### PROBLEM REQUIREMENTS
Would you filter these records and copy every line that has the word "environment"?

### DATA TO USE
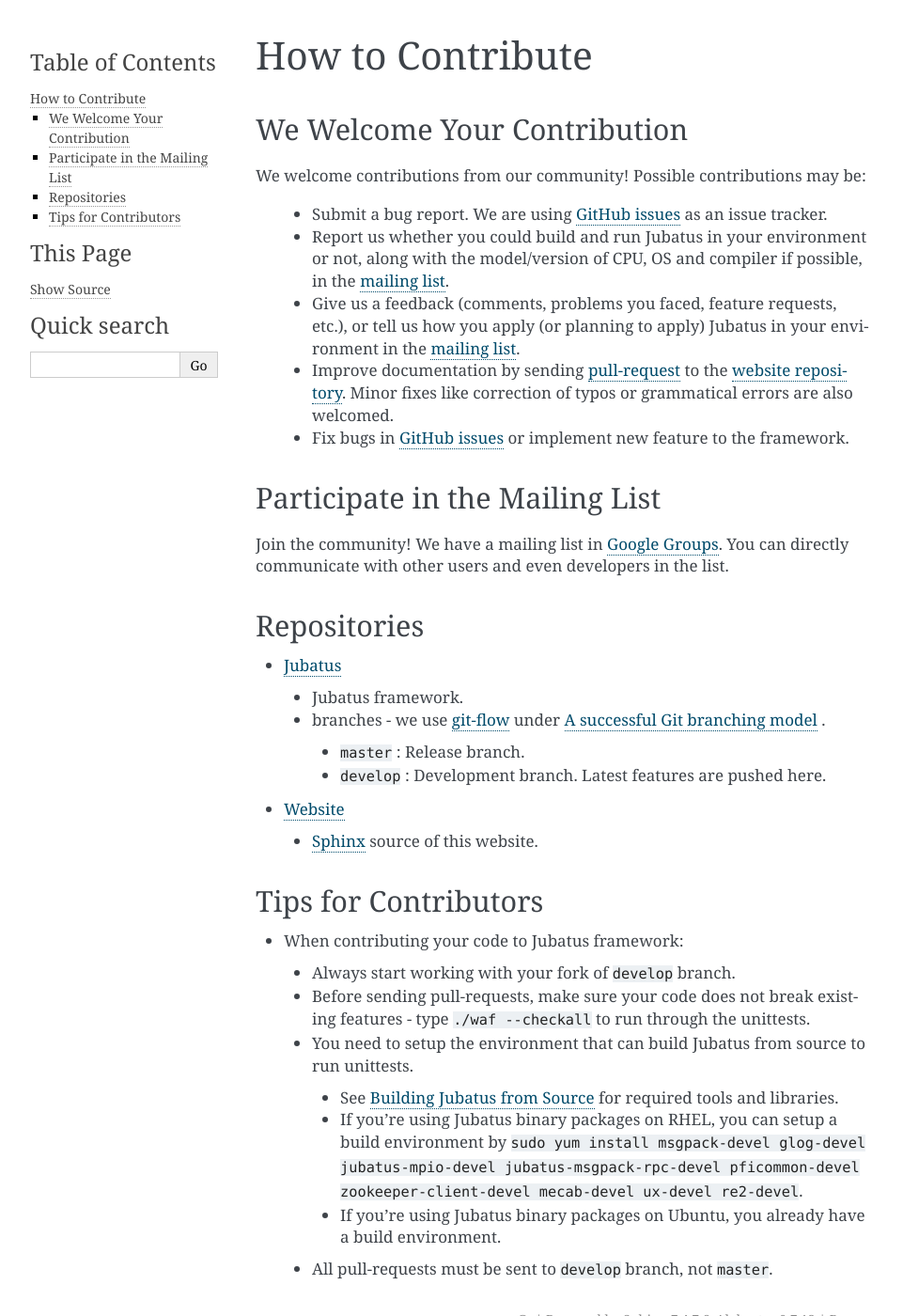
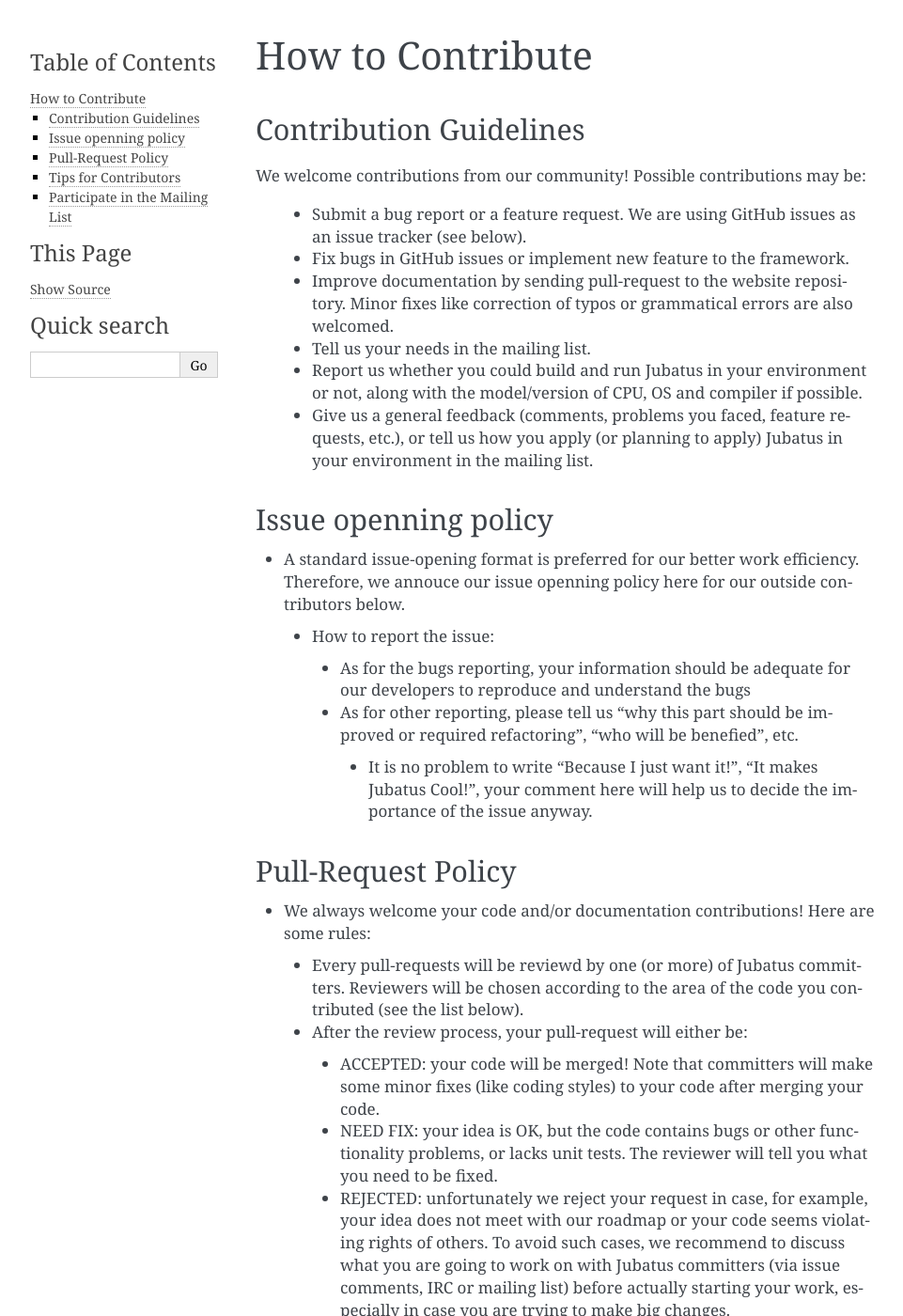
Before and after one commit to jubatus/website, a Sphinx documentation site: the page built from source/en/howtocontribute.rst, in a window 1280 px wide and 1400 px high. Shown: the whole window at 94% size, without its empty margins (148-1109 px from the left). Built offline with Sphinx 7.4.7, drawn with Linux system fonts in a browser that asks for light colours; the version number could not be read and is left out; some of the changed text lies outside the part shown.

Commit message:
add tips-for-contributors

```diff
--- a/source/en/howtocontribute.rst
+++ b/source/en/howtocontribute.rst
@@ -1,16 +1,66 @@
 How to Contribute
 =================
 
-We Welcome Your Contribution
-----------------------------
+Contribution Guidelines
+-------------------------
 
 We welcome contributions from our community! Possible contributions may be:
 
-  - Submit a bug report. We are using `GitHub issues <https://github.com/jubatus/jubatus/issues>`_ as an issue tracker.
-  - Report us whether you could build and run Jubatus in your environment or not, along with the model/version of CPU, OS and compiler if possible, in the `mailing list <http://groups.google.com/group/jubatus>`_.
-  - Give us a feedback (comments, problems you faced, feature requests, etc.), or tell us how you apply (or planning to apply) Jubatus in your environment in the `mailing list`_.
-  - Improve documentation by sending `pull-request <https://github.com/jubatus/website/pulls>`_ to the `website repository <https://github.com/jubatus/website>`_. Minor fixes like correction of typos or grammatical errors are also welcomed.
-  - Fix bugs in `GitHub issues <https://github.com/jubatus/jubatus/issues>`_ or implement new feature to the framework.
+  - Submit a bug report or a feature request. We are using GitHub issues as an issue tracker (see below).
+  - Fix bugs in GitHub issues or implement new feature to the framework.
+  - Improve documentation by sending pull-request to the website repository. Minor fixes like correction of typos or grammatical errors are also welcomed.
+  - Tell us your needs in the mailing list.
+  - Report us whether you could build and run Jubatus in your environment or not, along with the model/version of CPU, OS and compiler if possible.
+  - Give us a general feedback (comments, problems you faced, feature requests, etc.), or tell us how you apply (or planning to apply) Jubatus in your environment in the mailing list.
+
+Issue openning policy
+-------------------------
+
+* A standard issue-opening format is preferred for our better work efficiency. Therefore, we annouce our issue openning policy here for our outside contributors below.
+
+ * How to report the issue:
+
+  * As for the bugs reporting, your information should be adequate for our developers to reproduce and understand the bugs
+
+  * As for other reporting, please tell us "why this part should be improved or required refactoring", "who will be benefied", etc.
+
+   * It is no problem to write "Because I just want it!", "It makes Jubatus Cool!", your comment here will help us to decide the importance of the issue anyway.
+
+Pull-Request Policy
+---------------------
+
+* We always welcome your code and/or documentation contributions! Here are some rules:
+
+ * Every pull-requests will be reviewd by one (or more) of Jubatus committers. Reviewers will be chosen according to the area of the code you contributed (see the list below).
+
+ * After the review process, your pull-request will either be:
+
+  * ACCEPTED: your code will be merged! Note that committers will make some minor fixes (like coding styles) to your code after merging your code.
+
+  * NEED FIX: your idea is OK, but the code contains bugs or other functionality problems, or lacks unit tests. The reviewer will tell you what you need to be fixed.
+
+  * REJECTED: unfortunately we reject your request in case, for example, your idea does not meet with our roadmap or your code seems violating rights of others. To avoid such cases, we recommend to discuss what you are going to work on with Jubatus committers (via issue comments, IRC or mailing list) before actually starting your work, especially in case you are trying to make big changes.
+
+ * Please note that in accordance with our roadmap, sometimes it may take time to merge your pull-request.
+
+
+Tips for Contributors
+---------------------
+
+* When contributing your code, check the following points before sending pull-request:
+
+ * Pass the unit tests. (run ./waf --checkall)
+
+ * Pass the coding style test (run ./waf cpplint)
+
+ * Add unit tests for your code, if applicable. We use gtest as a unittest framework.
+
+ * If you fixed an existing issue, please include the issue number (in format of "#XXX") in the commit log.
+
+ * If you have implemented new algorithm, add a reference to the paper you referenced in the pull-request description.
+
+ * Please make sure that you started your work on top of the develop branch. We only accept pull-requets sent to develop branch (NOT master).
+
 
 Participate in the Mailing List
 -------------------------------
@@ -18,32 +68,6 @@
 Join the community! We have a mailing list in `Google Groups <http://groups.google.com/group/jubatus>`_.
 You can directly communicate with other users and even developers in the list.
 
-Repositories
-------------
+List of Reviewers by Area
 
-- `Jubatus <http://github.com/jubatus/jubatus>`_
-
- - Jubatus framework.
- - branches - we use `git-flow <https://github.com/nvie/gitflow>`_ under `A successful Git branching model <http://nvie.com/posts/a-successful-git-branching-model/>`_ .
-
-  - ``master``  : Release branch.
-  - ``develop`` : Development branch. Latest features are pushed here.
-
-- `Website <http://github.com/jubatus/website>`_
-
- - `Sphinx <http://sphinx.pocoo.org/>`_ source of this website.
-
-Tips for Contributors
----------------------
-
-* When contributing your code to Jubatus framework:
-
- * Always start working with your fork of ``develop`` branch.
- * Before sending pull-requests, make sure your code does not break existing features - type ``./waf --checkall`` to run through the unittests.
- * You need to setup the environment that can build Jubatus from source to run unittests.
-
-  * See :doc:`build` for required tools and libraries.
-  * If you're using Jubatus binary packages on RHEL, you can setup a build environment by ``sudo yum install msgpack-devel glog-devel jubatus-mpio-devel jubatus-msgpack-rpc-devel pficommon-devel zookeeper-client-devel mecab-devel ux-devel re2-devel``.
-  * If you're using Jubatus binary packages on Ubuntu, you already have a build environment.
-
- * All pull-requests must be sent to ``develop`` branch, not ``master``.
+(this table https://gist.github.com/kmaehashi/771a85be03662c515012 will be added here)
```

### OUTPUT BELOW
-  - Report us whether you could build and run Jubatus in your environment or not, along with the model/version of CPU, OS and compiler if possible, in the `mailing list <http://groups.google.com/group/jubatus>`_.
-  - Give us a feedback (comments, problems you faced, feature requests, etc.), or tell us how you apply (or planning to apply) Jubatus in your environment in the `mailing list`_.
+  - Report us whether you could build and run Jubatus in your environment or not, along with the model/version of CPU, OS and compiler if possible.
+  - Give us a general feedback (comments, problems you faced, feature requests, etc.), or tell us how you apply (or planning to apply) Jubatus in your environment in the mailing list.
- * You need to setup the environment that can build Jubatus from source to run unittests.
-  * If you're using Jubatus binary packages on RHEL, you can setup a build environment by ``sudo yum install msgpack-devel glog-devel jubatus-mpio-devel jubatus-msgpack-rpc-devel pficommon-devel zookeeper-client-devel mecab-devel ux-devel re2-devel``.
-  * If you're using Jubatus binary packages on Ubuntu, you already have a build environment.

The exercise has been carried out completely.